START Records to use
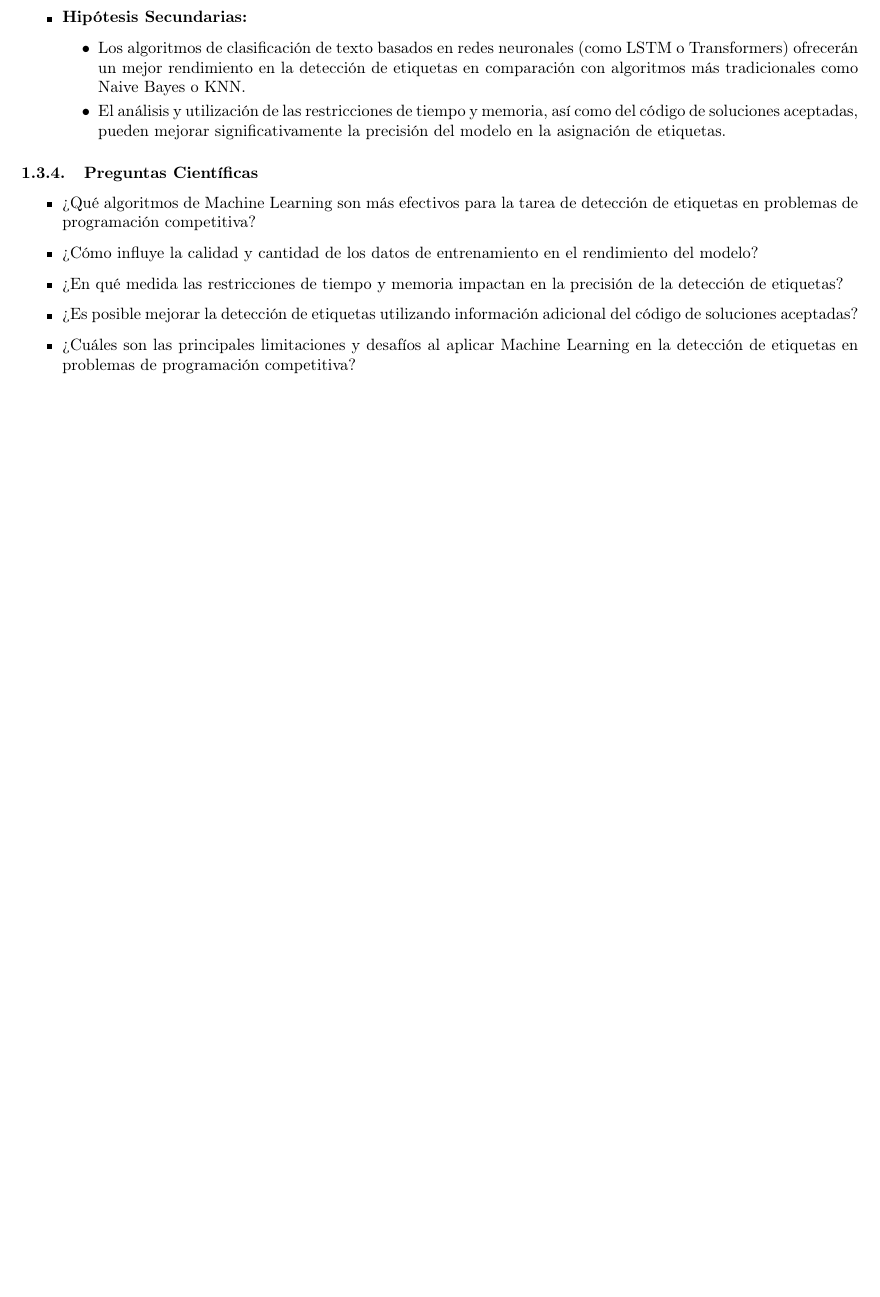
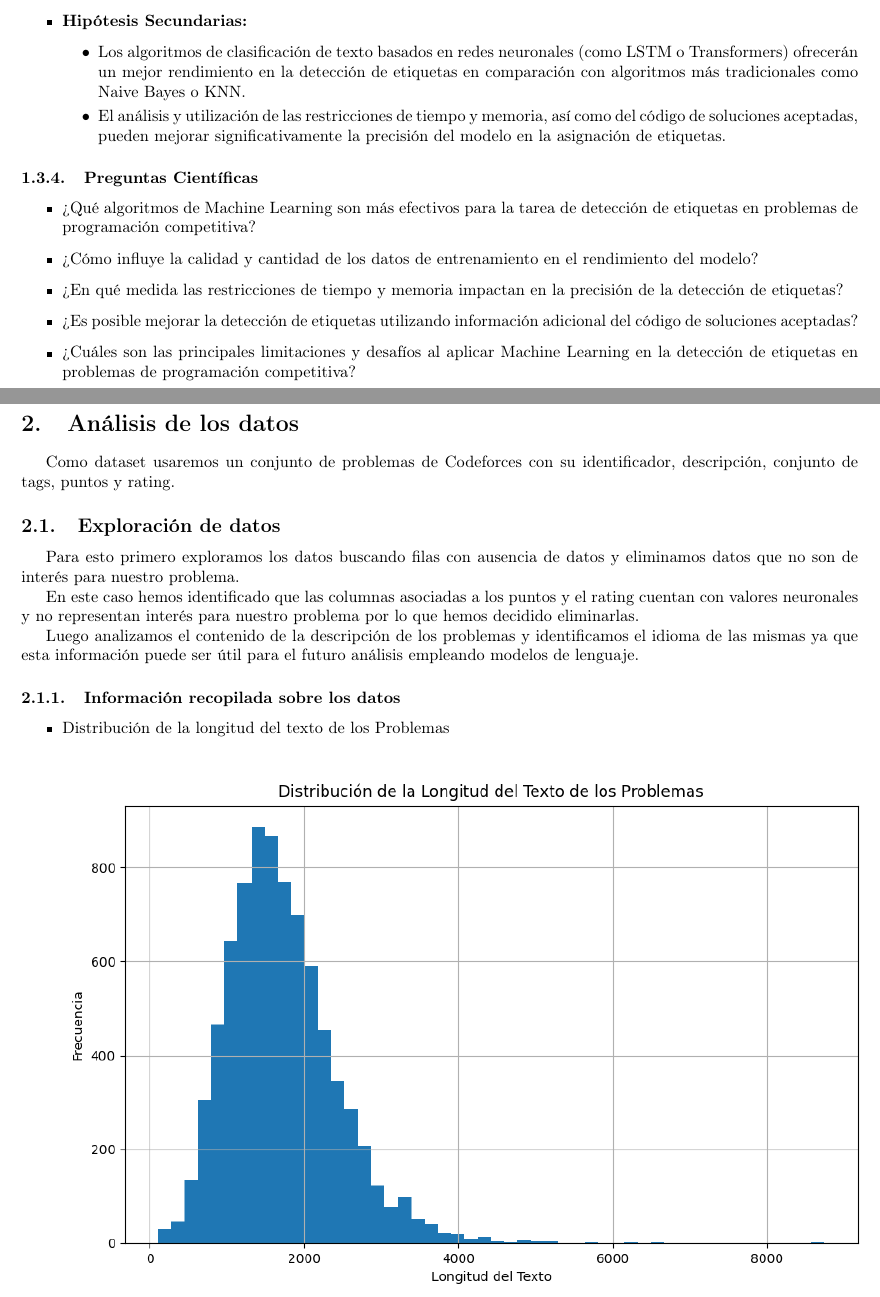
Before and after one commit to ARJ-Code/codeforce-tag-predictor, a LaTeX document (report/report.tex): part of page 3 of 3 before the commit and two parts of pages 3 and 4 of 7 after it, the two joined at a grey line, cut so that both start at the same text, the shorter picture padded with empty space. Compiled offline with pdfLaTeX.

Commit message:
explore data

```diff
--- a/report/report.tex
+++ b/report/report.tex
@@ -135,3 +135,25 @@ El objetivo general de este proyecto es desarrollar un sistema automatizado util
     \item ¿Cuáles son las principales limitaciones y desafíos al aplicar Machine Learning en la detección de etiquetas en problemas de programación competitiva?
 \end{itemize}
 
+\section{Análisis de los datos}
+
+Como dataset usaremos un conjunto de problemas de Codeforces con su identificador, descripción, conjunto de tags, puntos y rating.
+
+\subsection{Exploración de datos}
+
+Para esto primero exploramos los datos buscando filas con ausencia de datos y eliminamos datos que no son de interés para
+nuestro problema.
+
+En este caso hemos identificado que las columnas asociadas a los puntos y el rating cuentan con valores neuronales
+y no representan interés para nuestro problema por lo que hemos decidido eliminarlas.
+
+Luego analizamos el contenido de la descripción de los problemas y identificamos el idioma de las mismas ya que esta
+información puede ser útil para el futuro análisis empleando modelos de lenguaje.
+
+\subsubsection{Información recopilada sobre los datos}
+
+\begin{itemize}
+    \item Distribución de la longitud del texto de los Problemas
+          \begin{center}
+              \includegraphics[scale=0.8]{imgs/len_description.png}
+          \end{center}
```
Also changed, not shown: report/imgs/common_tags_count.png (added), report/imgs/correlation_matrix.png (added), report/imgs/langs_dist.png (added), report/imgs/len_description.png (added), report/imgs/wordcloud.png (added), report/report.pdf, report/report.tex (35 more changed lines), 1 other file.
END Records to use
Activity -
Among the lines above, which contain the word "este"? Copy every one.

Task solution -
@@ -135,3 +135,25 @@ El objetivo general de este proyecto es desarrollar un sistema automatizado util
+En este caso hemos identificado que las columnas asociadas a los puntos y el rating cuentan con valores neuronales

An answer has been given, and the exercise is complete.